Restate all data exactly. No images.

Change listing data:

"""

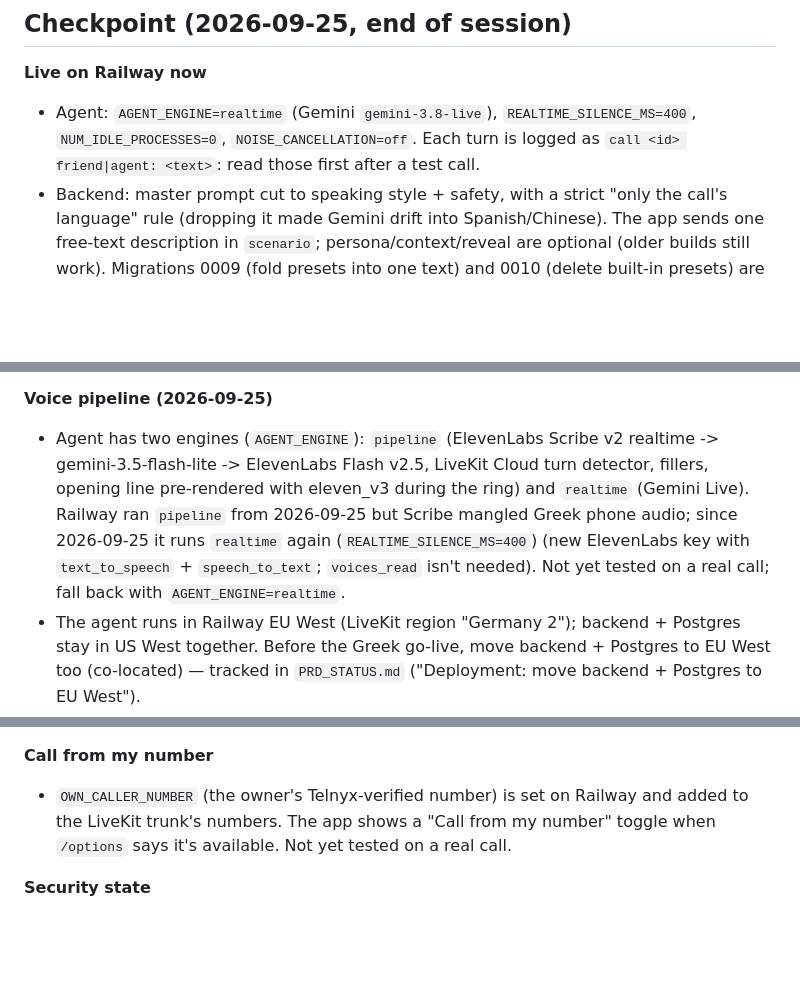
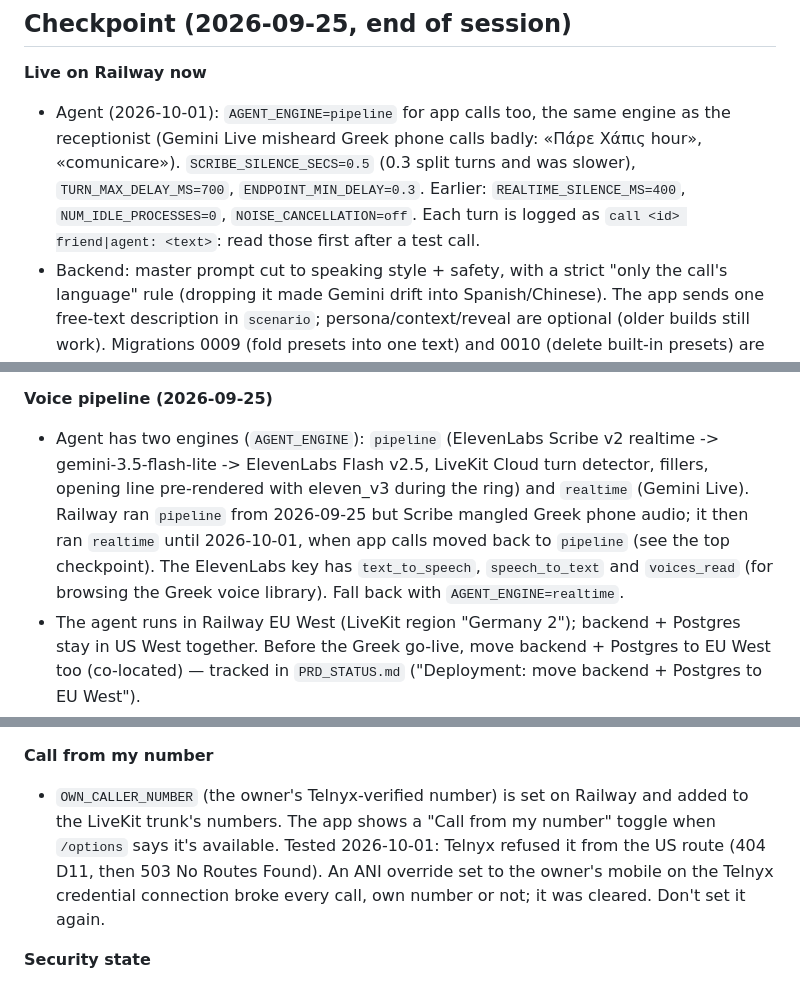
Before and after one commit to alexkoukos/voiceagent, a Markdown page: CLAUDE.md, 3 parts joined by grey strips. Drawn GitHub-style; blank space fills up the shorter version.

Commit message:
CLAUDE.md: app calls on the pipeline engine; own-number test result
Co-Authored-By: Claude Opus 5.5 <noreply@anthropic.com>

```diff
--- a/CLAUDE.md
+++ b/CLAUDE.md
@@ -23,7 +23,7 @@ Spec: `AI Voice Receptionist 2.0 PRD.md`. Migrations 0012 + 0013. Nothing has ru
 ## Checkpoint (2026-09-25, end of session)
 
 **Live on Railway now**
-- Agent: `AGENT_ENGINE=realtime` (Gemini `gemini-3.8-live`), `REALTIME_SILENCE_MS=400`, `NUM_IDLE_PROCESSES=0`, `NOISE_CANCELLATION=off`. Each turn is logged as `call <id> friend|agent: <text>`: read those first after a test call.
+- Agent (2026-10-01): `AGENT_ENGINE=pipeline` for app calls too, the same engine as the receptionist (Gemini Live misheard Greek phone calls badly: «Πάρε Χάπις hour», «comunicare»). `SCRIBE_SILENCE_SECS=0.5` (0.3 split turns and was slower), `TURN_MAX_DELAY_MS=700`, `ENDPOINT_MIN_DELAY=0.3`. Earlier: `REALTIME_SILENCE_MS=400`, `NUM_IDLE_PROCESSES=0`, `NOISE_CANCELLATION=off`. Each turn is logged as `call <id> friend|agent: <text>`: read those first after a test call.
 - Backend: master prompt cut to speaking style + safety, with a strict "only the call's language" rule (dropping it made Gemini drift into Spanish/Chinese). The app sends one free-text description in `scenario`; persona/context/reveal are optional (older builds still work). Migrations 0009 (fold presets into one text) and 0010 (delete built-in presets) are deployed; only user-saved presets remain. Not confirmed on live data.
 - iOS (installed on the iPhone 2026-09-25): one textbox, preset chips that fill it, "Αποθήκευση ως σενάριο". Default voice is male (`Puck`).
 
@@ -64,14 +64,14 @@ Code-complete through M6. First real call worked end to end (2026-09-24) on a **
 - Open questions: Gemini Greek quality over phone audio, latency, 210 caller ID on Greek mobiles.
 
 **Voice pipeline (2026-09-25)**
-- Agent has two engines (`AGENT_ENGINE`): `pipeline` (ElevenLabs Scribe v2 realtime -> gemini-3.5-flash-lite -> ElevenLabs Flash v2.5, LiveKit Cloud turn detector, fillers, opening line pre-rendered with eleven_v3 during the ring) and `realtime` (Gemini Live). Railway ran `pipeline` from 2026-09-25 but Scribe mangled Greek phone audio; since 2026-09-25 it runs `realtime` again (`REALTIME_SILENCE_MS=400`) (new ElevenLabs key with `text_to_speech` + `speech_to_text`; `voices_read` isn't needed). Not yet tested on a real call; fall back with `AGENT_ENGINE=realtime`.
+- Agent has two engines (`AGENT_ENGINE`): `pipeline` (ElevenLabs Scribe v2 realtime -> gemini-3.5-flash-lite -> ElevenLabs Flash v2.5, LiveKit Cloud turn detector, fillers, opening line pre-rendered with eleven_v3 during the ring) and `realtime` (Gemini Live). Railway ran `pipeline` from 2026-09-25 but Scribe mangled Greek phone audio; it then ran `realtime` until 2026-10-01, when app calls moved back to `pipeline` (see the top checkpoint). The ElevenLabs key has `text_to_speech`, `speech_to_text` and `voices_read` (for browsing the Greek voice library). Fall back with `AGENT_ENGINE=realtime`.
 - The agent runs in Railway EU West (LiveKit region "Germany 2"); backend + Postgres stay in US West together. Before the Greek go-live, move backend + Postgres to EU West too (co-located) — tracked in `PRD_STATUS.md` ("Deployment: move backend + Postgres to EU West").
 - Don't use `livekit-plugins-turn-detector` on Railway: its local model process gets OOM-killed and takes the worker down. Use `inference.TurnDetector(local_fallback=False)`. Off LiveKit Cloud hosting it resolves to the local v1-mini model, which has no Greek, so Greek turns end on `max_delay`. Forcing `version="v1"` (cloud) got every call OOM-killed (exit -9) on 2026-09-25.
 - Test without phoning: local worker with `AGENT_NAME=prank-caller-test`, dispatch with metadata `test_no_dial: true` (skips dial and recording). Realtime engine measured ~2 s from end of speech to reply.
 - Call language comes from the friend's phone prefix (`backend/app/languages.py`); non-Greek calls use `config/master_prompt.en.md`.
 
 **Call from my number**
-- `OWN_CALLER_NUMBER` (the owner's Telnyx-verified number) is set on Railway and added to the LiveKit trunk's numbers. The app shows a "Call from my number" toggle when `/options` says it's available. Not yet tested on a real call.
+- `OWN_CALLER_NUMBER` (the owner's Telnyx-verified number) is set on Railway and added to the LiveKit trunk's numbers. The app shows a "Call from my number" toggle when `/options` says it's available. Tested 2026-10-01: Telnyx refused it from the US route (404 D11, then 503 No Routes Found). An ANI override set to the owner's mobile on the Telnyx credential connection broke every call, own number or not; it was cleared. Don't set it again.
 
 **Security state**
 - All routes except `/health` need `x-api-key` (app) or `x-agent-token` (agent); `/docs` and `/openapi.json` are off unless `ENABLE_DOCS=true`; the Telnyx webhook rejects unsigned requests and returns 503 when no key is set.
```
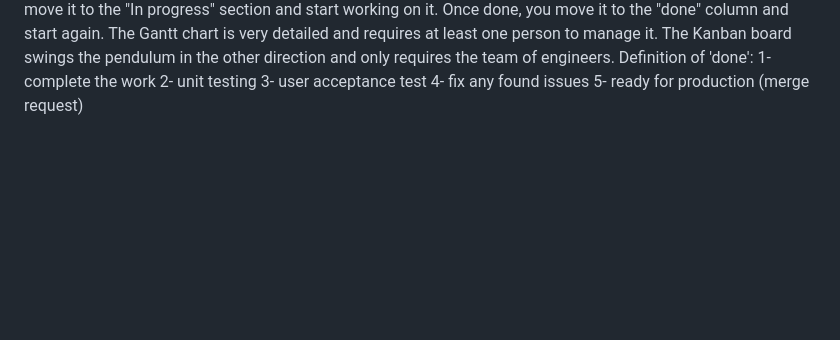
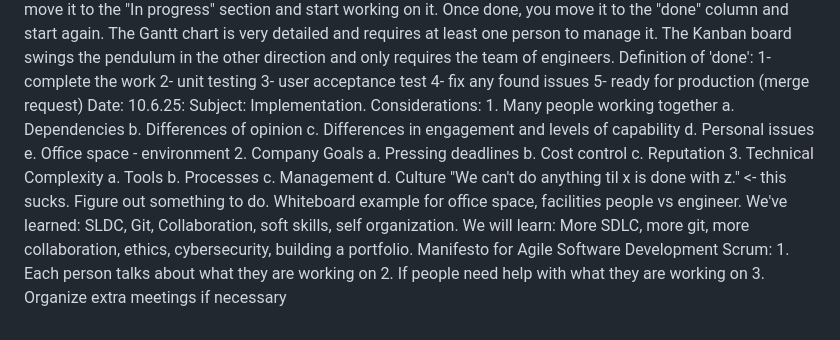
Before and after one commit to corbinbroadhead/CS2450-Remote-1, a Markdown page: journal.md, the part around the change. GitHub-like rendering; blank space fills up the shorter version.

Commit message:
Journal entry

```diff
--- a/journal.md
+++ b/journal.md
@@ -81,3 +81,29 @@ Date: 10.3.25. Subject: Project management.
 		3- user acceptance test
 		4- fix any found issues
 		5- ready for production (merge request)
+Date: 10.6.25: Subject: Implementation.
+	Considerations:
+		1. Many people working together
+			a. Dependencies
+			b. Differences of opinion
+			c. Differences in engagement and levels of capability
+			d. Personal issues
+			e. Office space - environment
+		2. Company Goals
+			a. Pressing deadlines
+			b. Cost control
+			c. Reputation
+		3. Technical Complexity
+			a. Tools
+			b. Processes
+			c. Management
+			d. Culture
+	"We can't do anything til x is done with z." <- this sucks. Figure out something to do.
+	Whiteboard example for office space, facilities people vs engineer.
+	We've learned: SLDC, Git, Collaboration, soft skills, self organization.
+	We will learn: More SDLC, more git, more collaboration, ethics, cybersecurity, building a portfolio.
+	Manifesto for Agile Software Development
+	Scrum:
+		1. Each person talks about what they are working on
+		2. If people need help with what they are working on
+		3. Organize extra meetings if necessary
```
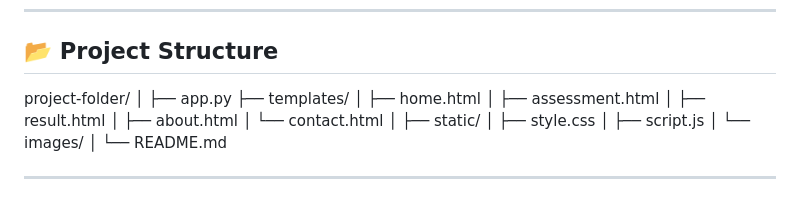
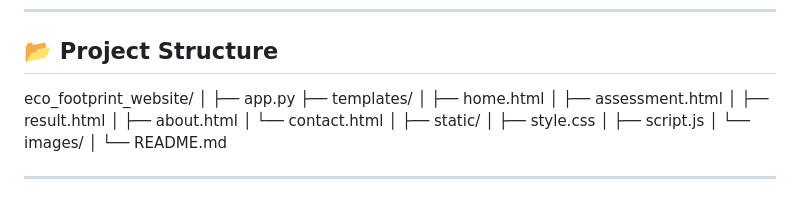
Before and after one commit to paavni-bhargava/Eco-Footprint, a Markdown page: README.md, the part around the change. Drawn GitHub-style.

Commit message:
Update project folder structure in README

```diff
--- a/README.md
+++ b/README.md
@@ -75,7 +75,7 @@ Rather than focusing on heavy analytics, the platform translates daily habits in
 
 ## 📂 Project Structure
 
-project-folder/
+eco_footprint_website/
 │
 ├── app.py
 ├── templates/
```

"""

**Response to this task:**
Before and after one commit to alexkoukos/voiceagent, a Markdown page: CLAUDE.md, 3 parts joined by grey strips. Drawn GitHub-style; blank space fills up the shorter version.

Commit message:
CLAUDE.md: app calls on the pipeline engine; own-number test result
Co-Authored-By: Claude Opus 5.5 <noreply@anthropic.com>

```diff
--- a/CLAUDE.md
+++ b/CLAUDE.md
@@ -23,7 +23,7 @@ Spec: `AI Voice Receptionist 2.0 PRD.md`. Migrations 0012 + 0013. Nothing has ru
 ## Checkpoint (2026-09-25, end of session)
 
 **Live on Railway now**
-- Agent: `AGENT_ENGINE=realtime` (Gemini `gemini-3.8-live`), `REALTIME_SILENCE_MS=400`, `NUM_IDLE_PROCESSES=0`, `NOISE_CANCELLATION=off`. Each turn is logged as `call <id> friend|agent: <text>`: read those first after a test call.
+- Agent (2026-10-01): `AGENT_ENGINE=pipeline` for app calls too, the same engine as the receptionist (Gemini Live misheard Greek phone calls badly: «Πάρε Χάπις hour», «comunicare»). `SCRIBE_SILENCE_SECS=0.5` (0.3 split turns and was slower), `TURN_MAX_DELAY_MS=700`, `ENDPOINT_MIN_DELAY=0.3`. Earlier: `REALTIME_SILENCE_MS=400`, `NUM_IDLE_PROCESSES=0`, `NOISE_CANCELLATION=off`. Each turn is logged as `call <id> friend|agent: <text>`: read those first after a test call.
 - Backend: master prompt cut to speaking style + safety, with a strict "only the call's language" rule (dropping it made Gemini drift into Spanish/Chinese). The app sends one free-text description in `scenario`; persona/context/reveal are optional (older builds still work). Migrations 0009 (fold presets into one text) and 0010 (delete built-in presets) are deployed; only user-saved presets remain. Not confirmed on live data.
 - iOS (installed on the iPhone 2026-09-25): one textbox, preset chips that fill it, "Αποθήκευση ως σενάριο". Default voice is male (`Puck`).
 
@@ -64,14 +64,14 @@ Code-complete through M6. First real call worked end to end (2026-09-24) on a **
 - Open questions: Gemini Greek quality over phone audio, latency, 210 caller ID on Greek mobiles.
 
 **Voice pipeline (2026-09-25)**
-- Agent has two engines (`AGENT_ENGINE`): `pipeline` (ElevenLabs Scribe v2 realtime -> gemini-3.5-flash-lite -> ElevenLabs Flash v2.5, LiveKit Cloud turn detector, fillers, opening line pre-rendered with eleven_v3 during the ring) and `realtime` (Gemini Live). Railway ran `pipeline` from 2026-09-25 but Scribe mangled Greek phone audio; since 2026-09-25 it runs `realtime` again (`REALTIME_SILENCE_MS=400`) (new ElevenLabs key with `text_to_speech` + `speech_to_text`; `voices_read` isn't needed). Not yet tested on a real call; fall back with `AGENT_ENGINE=realtime`.
+- Agent has two engines (`AGENT_ENGINE`): `pipeline` (ElevenLabs Scribe v2 realtime -> gemini-3.5-flash-lite -> ElevenLabs Flash v2.5, LiveKit Cloud turn detector, fillers, opening line pre-rendered with eleven_v3 during the ring) and `realtime` (Gemini Live). Railway ran `pipeline` from 2026-09-25 but Scribe mangled Greek phone audio; it then ran `realtime` until 2026-10-01, when app calls moved back to `pipeline` (see the top checkpoint). The ElevenLabs key has `text_to_speech`, `speech_to_text` and `voices_read` (for browsing the Greek voice library). Fall back with `AGENT_ENGINE=realtime`.
 - The agent runs in Railway EU West (LiveKit region "Germany 2"); backend + Postgres stay in US West together. Before the Greek go-live, move backend + Postgres to EU West too (co-located) — tracked in `PRD_STATUS.md` ("Deployment: move backend + Postgres to EU West").
 - Don't use `livekit-plugins-turn-detector` on Railway: its local model process gets OOM-killed and takes the worker down. Use `inference.TurnDetector(local_fallback=False)`. Off LiveKit Cloud hosting it resolves to the local v1-mini model, which has no Greek, so Greek turns end on `max_delay`. Forcing `version="v1"` (cloud) got every call OOM-killed (exit -9) on 2026-09-25.
 - Test without phoning: local worker with `AGENT_NAME=prank-caller-test`, dispatch with metadata `test_no_dial: true` (skips dial and recording). Realtime engine measured ~2 s from end of speech to reply.
 - Call language comes from the friend's phone prefix (`backend/app/languages.py`); non-Greek calls use `config/master_prompt.en.md`.
 
 **Call from my number**
-- `OWN_CALLER_NUMBER` (the owner's Telnyx-verified number) is set on Railway and added to the LiveKit trunk's numbers. The app shows a "Call from my number" toggle when `/options` says it's available. Not yet tested on a real call.
+- `OWN_CALLER_NUMBER` (the owner's Telnyx-verified number) is set on Railway and added to the LiveKit trunk's numbers. The app shows a "Call from my number" toggle when `/options` says it's available. Tested 2026-10-01: Telnyx refused it from the US route (404 D11, then 503 No Routes Found). An ANI override set to the owner's mobile on the Telnyx credential connection broke every call, own number or not; it was cleared. Don't set it again.
 
 **Security state**
 - All routes except `/health` need `x-api-key` (app) or `x-agent-token` (agent); `/docs` and `/openapi.json` are off unless `ENABLE_DOCS=true`; the Telnyx webhook rejects unsigned requests and returns 503 when no key is set.
```
Before and after one commit to corbinbroadhead/CS2450-Remote-1, a Markdown page: journal.md, the part around the change. GitHub-like rendering; blank space fills up the shorter version.

Commit message:
Journal entry

```diff
--- a/journal.md
+++ b/journal.md
@@ -81,3 +81,29 @@ Date: 10.3.25. Subject: Project management.
 		3- user acceptance test
 		4- fix any found issues
 		5- ready for production (merge request)
+Date: 10.6.25: Subject: Implementation.
+	Considerations:
+		1. Many people working together
+			a. Dependencies
+			b. Differences of opinion
+			c. Differences in engagement and levels of capability
+			d. Personal issues
+			e. Office space - environment
+		2. Company Goals
+			a. Pressing deadlines
+			b. Cost control
+			c. Reputation
+		3. Technical Complexity
+			a. Tools
+			b. Processes
+			c. Management
+			d. Culture
+	"We can't do anything til x is done with z." <- this sucks. Figure out something to do.
+	Whiteboard example for office space, facilities people vs engineer.
+	We've learned: SLDC, Git, Collaboration, soft skills, self organization.
+	We will learn: More SDLC, more git, more collaboration, ethics, cybersecurity, building a portfolio.
+	Manifesto for Agile Software Development
+	Scrum:
+		1. Each person talks about what they are working on
+		2. If people need help with what they are working on
+		3. Organize extra meetings if necessary
```
Before and after one commit to paavni-bhargava/Eco-Footprint, a Markdown page: README.md, the part around the change. Drawn GitHub-style.

Commit message:
Update project folder structure in README

```diff
--- a/README.md
+++ b/README.md
@@ -75,7 +75,7 @@ Rather than focusing on heavy analytics, the platform translates daily habits in
 
 ## 📂 Project Structure
 
-project-folder/
+eco_footprint_website/
 │
 ├── app.py
 ├── templates/
```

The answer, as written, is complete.